ASSIGNMENT. Print all entries below exactly, without images.

MATERIAL TO PROCESS.
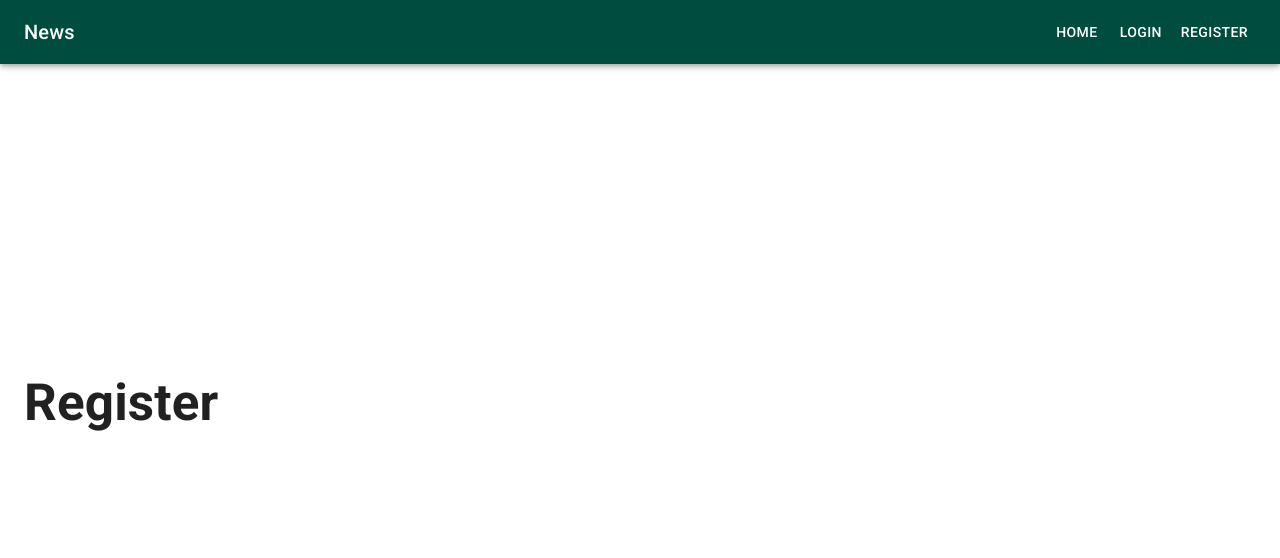
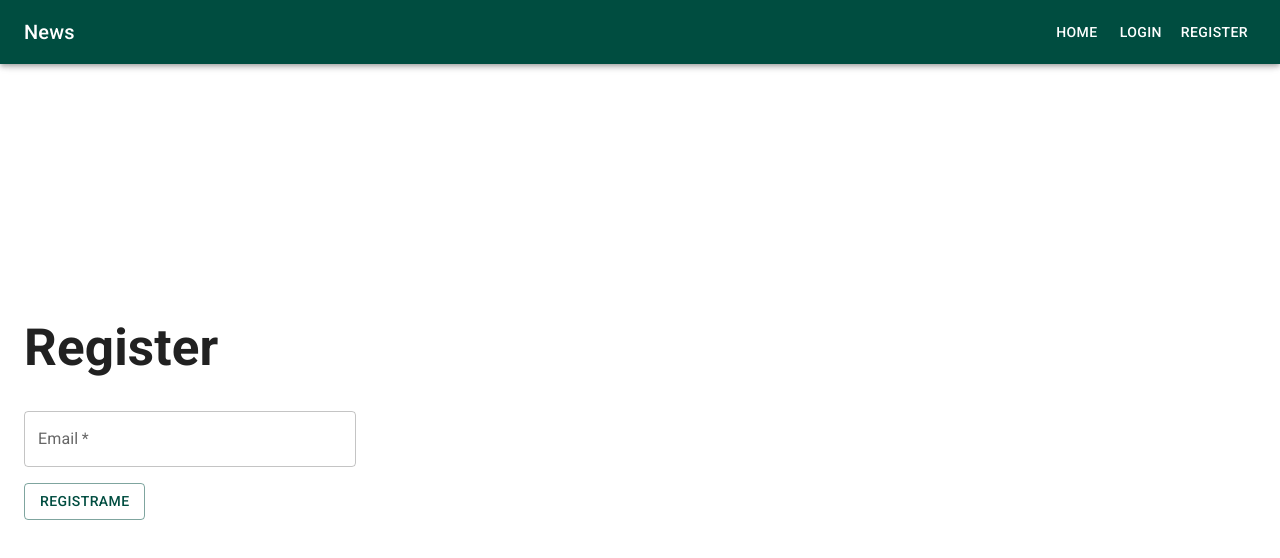
Before and after one commit to Adavidfr/styled, a React (Vite) app: page /register in a window 1280 px wide. Shown: the top 558 px of the page. Built offline with nearby package versions, Linux system fonts and the light colour scheme.

Commit message:
feat: add email form

```diff
--- a/src/pages/Register.jsx
+++ b/src/pages/Register.jsx
@@ -1,7 +1,61 @@
+import { Box, Button, TextField } from "@mui/material";
+import { useState } from "react";
+
 export default function Register() {
+  const [email, setEmail] = useState("");
+  const [error, setError] = useState({
+    error: false,
+    message: "",
+  });
+
+  const validateEmail = (email) => {
+    const regex = /^[A-Z0-9._%+-]+@[A-Z0-9.-]+\.[A-Z]{2,}$/i;
+    return regex.test(email);
+  };
+
+  const handleSubmit = (e) => {
+    e.preventDefault();
+    if (validateEmail(email)) {
+      setError({
+        error: false,
+        message: "",
+      });
+      console.log("Email correcto");
+    } else {
+      setError({
+        error: true,
+        message: "Formato de email incorrecto",
+      });
+    }
+  };
+
   return (
     <>
       <h1>Register</h1>
+      <Box
+        component="form"
+        onSubmit={handleSubmit}
+      >
+        <TextField
+          id="email"
+          label="Email"
+          type="email"
+          variant="outlined"
+          fullWidth
+          required
+          error={error.error}
+          helperText={error.message}
+          value={email}
+          onChange={(e) => setEmail(e.target.value)}
+        />
+        <Button
+          type="submit"
+          variant="outlined"
+          sx={{ mt: 2 }}
+        >
+          Registrame
+        </Button>
+      </Box>
     </>
   );
 }
```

RESULT OF THIS EXERCISE.
Before and after one commit to Adavidfr/styled, a React (Vite) app: page /register in a window 1280 px wide. Shown: the top 558 px of the page. Built offline with nearby package versions, Linux system fonts and the light colour scheme.

Commit message:
feat: add email form

```diff
--- a/src/pages/Register.jsx
+++ b/src/pages/Register.jsx
@@ -1,7 +1,61 @@
+import { Box, Button, TextField } from "@mui/material";
+import { useState } from "react";
+
 export default function Register() {
+  const [email, setEmail] = useState("");
+  const [error, setError] = useState({
+    error: false,
+    message: "",
+  });
+
+  const validateEmail = (email) => {
+    const regex = /^[A-Z0-9._%+-]+@[A-Z0-9.-]+\.[A-Z]{2,}$/i;
+    return regex.test(email);
+  };
+
+  const handleSubmit = (e) => {
+    e.preventDefault();
+    if (validateEmail(email)) {
+      setError({
+        error: false,
+        message: "",
+      });
+      console.log("Email correcto");
+    } else {
+      setError({
+        error: true,
+        message: "Formato de email incorrecto",
+      });
+    }
+  };
+
   return (
     <>
       <h1>Register</h1>
+      <Box
+        component="form"
+        onSubmit={handleSubmit}
+      >
+        <TextField
+          id="email"
+          label="Email"
+          type="email"
+          variant="outlined"
+          fullWidth
+          required
+          error={error.error}
+          helperText={error.message}
+          value={email}
+          onChange={(e) => setEmail(e.target.value)}
+        />
+        <Button
+          type="submit"
+          variant="outlined"
+          sx={{ mt: 2 }}
+        >
+          Registrame
+        </Button>
+      </Box>
     </>
   );
 }
```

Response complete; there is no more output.